Treatment of PRS is multifaceted and individualized, with surgery being performed only to solve the functional problems that a patient may have. Surgical treatments may be indicated for PRS patients with more severe clinical conditions, often those associated with airway impairment.
Infants with PRS should be observed closely for breathing difficulties. Placing the child on his or her stomach (prone position), rather than on his or her back, can help prevent the tongue from falling back toward the throat. If this does not solve the problem of airway obstruction, small tube-like instruments such as a ‘nasopharyngeal airway’ may be inserted into the nose to keep the airways open. If airway obstruction is even more severe, a tube may be inserted in the infant’s throat in hospital (intubation) or, rarely, a surgical opening may be made into the trachea through the neck (tracheostomy) to assist the infant in breathing.

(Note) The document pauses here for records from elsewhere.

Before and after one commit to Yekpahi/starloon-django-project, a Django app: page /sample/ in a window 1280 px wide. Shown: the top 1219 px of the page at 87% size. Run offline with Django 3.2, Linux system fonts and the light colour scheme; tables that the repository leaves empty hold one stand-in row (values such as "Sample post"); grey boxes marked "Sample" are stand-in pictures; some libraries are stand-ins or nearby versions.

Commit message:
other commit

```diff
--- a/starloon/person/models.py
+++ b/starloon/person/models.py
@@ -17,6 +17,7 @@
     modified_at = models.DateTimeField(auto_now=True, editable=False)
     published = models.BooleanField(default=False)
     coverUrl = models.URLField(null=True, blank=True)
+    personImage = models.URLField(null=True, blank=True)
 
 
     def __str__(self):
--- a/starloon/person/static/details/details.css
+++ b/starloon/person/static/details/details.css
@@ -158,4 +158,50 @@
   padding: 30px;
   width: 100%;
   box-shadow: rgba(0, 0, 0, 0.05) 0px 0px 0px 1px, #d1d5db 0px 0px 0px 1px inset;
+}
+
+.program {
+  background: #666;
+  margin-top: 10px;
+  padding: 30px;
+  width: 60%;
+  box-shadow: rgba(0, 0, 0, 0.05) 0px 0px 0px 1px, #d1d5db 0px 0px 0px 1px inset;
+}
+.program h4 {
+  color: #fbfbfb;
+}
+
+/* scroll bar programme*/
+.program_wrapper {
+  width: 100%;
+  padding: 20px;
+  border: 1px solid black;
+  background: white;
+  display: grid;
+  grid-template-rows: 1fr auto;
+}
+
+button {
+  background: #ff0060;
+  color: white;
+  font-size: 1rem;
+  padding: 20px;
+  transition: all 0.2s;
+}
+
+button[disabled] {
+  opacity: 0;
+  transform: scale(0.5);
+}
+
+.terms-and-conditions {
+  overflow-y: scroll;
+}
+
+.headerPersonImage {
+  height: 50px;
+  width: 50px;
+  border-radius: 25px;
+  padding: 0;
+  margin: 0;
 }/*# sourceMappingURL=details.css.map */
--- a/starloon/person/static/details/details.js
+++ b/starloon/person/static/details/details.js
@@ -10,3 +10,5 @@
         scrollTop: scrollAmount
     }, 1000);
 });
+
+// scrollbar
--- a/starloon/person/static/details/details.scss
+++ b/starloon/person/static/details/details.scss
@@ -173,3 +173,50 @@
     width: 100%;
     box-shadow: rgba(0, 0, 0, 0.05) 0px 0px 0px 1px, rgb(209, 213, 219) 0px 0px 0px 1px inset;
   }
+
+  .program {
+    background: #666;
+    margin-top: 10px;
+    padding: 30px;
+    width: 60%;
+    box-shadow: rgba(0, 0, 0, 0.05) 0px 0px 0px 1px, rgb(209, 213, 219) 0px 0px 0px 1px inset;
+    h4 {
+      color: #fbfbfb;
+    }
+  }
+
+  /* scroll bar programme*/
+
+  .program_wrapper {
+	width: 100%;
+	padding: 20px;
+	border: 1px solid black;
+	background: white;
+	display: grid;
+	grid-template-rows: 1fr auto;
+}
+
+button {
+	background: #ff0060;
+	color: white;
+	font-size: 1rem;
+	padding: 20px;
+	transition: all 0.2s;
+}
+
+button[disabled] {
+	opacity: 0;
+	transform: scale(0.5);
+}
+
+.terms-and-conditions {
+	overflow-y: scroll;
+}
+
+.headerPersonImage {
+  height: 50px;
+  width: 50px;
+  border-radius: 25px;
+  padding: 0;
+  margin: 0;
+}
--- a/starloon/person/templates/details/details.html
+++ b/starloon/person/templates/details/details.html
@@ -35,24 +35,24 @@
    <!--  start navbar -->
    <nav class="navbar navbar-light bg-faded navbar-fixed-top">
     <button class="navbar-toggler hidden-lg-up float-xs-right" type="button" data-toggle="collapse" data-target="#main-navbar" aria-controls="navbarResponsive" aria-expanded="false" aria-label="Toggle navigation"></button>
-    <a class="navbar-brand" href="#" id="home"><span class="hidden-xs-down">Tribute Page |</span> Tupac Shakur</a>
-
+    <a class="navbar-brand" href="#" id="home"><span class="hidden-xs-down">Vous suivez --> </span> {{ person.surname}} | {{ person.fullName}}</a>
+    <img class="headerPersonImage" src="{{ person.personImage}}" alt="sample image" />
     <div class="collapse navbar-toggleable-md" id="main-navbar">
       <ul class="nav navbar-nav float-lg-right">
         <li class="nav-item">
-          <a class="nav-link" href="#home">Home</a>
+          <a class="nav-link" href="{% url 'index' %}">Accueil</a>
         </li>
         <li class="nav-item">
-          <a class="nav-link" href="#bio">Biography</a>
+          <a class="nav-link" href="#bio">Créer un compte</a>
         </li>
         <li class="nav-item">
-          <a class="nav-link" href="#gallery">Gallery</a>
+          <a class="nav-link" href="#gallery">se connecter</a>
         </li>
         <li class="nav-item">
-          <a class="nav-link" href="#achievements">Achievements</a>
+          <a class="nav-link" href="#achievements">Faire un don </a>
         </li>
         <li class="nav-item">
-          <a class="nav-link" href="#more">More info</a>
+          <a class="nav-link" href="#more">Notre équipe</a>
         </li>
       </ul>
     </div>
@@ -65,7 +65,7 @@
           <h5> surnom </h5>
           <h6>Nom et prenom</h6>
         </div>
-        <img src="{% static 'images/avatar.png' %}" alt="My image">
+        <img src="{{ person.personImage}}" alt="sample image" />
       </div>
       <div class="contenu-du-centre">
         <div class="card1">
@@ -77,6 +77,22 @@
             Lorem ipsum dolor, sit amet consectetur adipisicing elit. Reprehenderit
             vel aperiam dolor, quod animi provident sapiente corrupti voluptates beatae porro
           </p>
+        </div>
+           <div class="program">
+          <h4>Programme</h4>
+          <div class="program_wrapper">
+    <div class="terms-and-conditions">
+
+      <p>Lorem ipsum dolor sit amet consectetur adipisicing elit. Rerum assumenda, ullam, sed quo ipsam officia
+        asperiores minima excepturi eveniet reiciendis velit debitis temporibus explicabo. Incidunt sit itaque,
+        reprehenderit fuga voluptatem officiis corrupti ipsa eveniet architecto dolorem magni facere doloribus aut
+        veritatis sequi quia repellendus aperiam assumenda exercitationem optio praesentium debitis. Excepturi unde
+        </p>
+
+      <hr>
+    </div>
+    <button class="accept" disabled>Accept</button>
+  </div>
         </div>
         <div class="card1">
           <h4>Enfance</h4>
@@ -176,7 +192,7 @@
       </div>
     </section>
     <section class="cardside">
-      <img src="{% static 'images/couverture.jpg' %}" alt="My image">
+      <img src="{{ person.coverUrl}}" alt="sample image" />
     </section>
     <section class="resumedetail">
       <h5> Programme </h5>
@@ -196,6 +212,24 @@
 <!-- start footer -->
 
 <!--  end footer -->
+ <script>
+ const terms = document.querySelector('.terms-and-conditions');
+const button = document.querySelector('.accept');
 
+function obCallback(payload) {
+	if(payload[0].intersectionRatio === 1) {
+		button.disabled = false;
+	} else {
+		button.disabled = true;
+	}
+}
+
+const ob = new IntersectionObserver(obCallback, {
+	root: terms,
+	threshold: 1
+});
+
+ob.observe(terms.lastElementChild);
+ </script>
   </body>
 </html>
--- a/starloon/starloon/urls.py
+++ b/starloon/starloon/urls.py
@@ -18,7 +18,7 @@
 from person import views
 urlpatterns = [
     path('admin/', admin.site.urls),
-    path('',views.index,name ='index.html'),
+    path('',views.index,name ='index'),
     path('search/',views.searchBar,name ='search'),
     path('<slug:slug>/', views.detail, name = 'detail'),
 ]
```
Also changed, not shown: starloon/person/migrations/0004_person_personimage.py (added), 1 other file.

To close the cleft palate, surgery is typically performed between 12 and 18 months of age. Doctors may postpone the corrective surgery, however, to allow the opening in the palate to close on its own as natural growth occurs.
Surgery to improve the appearance of the jaw is rarely necessary because the small lower jaw seen at birth most often grows to a more normal size by 18 months of age. To address feeding-related difficulties, a variety of specially adapted bottles and nipples may be used. If feeding problems are unresolved and severe, a feeding tube may be needed temporarily in order to assist with proper weight gain.
Symptomatic and supportive treatment may be provided using a multidisciplinary team approach, in order to best meet the needs of the affected individual. If speech is impaired, the child should participate in speech therapy or be monitored by a speech pathologist. Ear, nose, and throat doctors (otolaryngologists) and audiologists can provide follow-up on ear- and hearing-related issues. Surgically placed drainage tubes may be recommended if ear infections are recurrent. A combination of orthodontists, maxillofacial surgeons, and dentists may work together to monitor the oral cavity, for example by looking to avoid crowding of the teeth and to ensure proper tooth alignment. Ophthalmology may be consulted to monitor for ocular abnormalities. Genetic counseling may be of benefit for patients and their families.